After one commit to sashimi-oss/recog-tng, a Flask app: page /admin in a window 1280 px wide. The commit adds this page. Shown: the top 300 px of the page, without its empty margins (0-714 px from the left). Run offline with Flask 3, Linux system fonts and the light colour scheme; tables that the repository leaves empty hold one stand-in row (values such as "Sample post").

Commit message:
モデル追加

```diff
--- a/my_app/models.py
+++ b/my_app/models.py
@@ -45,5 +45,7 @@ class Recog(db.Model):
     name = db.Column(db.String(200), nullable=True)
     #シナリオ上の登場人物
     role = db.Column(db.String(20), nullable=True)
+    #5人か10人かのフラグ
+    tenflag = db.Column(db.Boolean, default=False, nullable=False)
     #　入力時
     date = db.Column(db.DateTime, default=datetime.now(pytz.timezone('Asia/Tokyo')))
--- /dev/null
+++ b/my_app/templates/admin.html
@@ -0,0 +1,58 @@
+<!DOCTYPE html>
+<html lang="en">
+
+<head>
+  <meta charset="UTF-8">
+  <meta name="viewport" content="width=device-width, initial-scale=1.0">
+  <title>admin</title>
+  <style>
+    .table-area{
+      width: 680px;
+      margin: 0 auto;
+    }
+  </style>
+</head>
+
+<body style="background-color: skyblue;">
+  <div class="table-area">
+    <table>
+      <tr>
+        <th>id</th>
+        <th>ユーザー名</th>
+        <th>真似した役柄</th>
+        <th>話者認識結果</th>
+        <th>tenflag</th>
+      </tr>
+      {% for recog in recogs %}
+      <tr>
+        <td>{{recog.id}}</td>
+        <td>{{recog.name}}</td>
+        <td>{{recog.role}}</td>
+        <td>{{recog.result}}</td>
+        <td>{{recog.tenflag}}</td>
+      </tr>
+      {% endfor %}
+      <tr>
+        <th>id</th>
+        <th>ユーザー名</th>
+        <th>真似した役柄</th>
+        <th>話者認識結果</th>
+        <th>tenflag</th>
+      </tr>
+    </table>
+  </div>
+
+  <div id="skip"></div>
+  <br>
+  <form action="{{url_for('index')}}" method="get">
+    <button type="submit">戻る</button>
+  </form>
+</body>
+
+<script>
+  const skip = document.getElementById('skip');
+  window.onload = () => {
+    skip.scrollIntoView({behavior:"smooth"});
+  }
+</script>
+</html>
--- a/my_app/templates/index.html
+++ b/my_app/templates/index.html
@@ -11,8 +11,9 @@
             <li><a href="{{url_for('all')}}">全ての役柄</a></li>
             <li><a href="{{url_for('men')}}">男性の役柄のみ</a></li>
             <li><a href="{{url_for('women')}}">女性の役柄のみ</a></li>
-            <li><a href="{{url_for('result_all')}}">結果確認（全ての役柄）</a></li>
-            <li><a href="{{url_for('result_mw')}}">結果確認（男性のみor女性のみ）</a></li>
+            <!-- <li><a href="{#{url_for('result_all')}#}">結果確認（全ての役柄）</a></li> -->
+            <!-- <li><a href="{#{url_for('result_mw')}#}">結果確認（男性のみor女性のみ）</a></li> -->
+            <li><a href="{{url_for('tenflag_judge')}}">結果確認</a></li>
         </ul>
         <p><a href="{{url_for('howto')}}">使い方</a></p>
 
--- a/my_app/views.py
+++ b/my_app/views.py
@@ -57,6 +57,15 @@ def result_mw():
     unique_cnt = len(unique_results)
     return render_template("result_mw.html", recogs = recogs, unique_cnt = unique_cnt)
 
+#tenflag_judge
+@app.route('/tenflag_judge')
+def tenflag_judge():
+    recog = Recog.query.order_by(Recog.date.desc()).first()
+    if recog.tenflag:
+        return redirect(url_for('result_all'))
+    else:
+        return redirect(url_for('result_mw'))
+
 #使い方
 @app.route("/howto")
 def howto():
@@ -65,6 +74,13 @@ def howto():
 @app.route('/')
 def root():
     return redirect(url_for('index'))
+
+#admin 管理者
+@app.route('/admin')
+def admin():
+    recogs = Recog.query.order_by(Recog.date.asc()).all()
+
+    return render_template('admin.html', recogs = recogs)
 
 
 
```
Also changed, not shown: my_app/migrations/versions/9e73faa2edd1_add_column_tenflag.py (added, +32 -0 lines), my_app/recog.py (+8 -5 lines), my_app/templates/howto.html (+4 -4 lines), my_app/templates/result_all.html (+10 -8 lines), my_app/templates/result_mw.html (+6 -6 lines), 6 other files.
--------------------------------------------------
» Prompt
Wherever the string "True" appears in a line of the records above, copy that line.

» Response box
     name = db.Column(db.String(200), nullable=True)
     role = db.Column(db.String(20), nullable=True)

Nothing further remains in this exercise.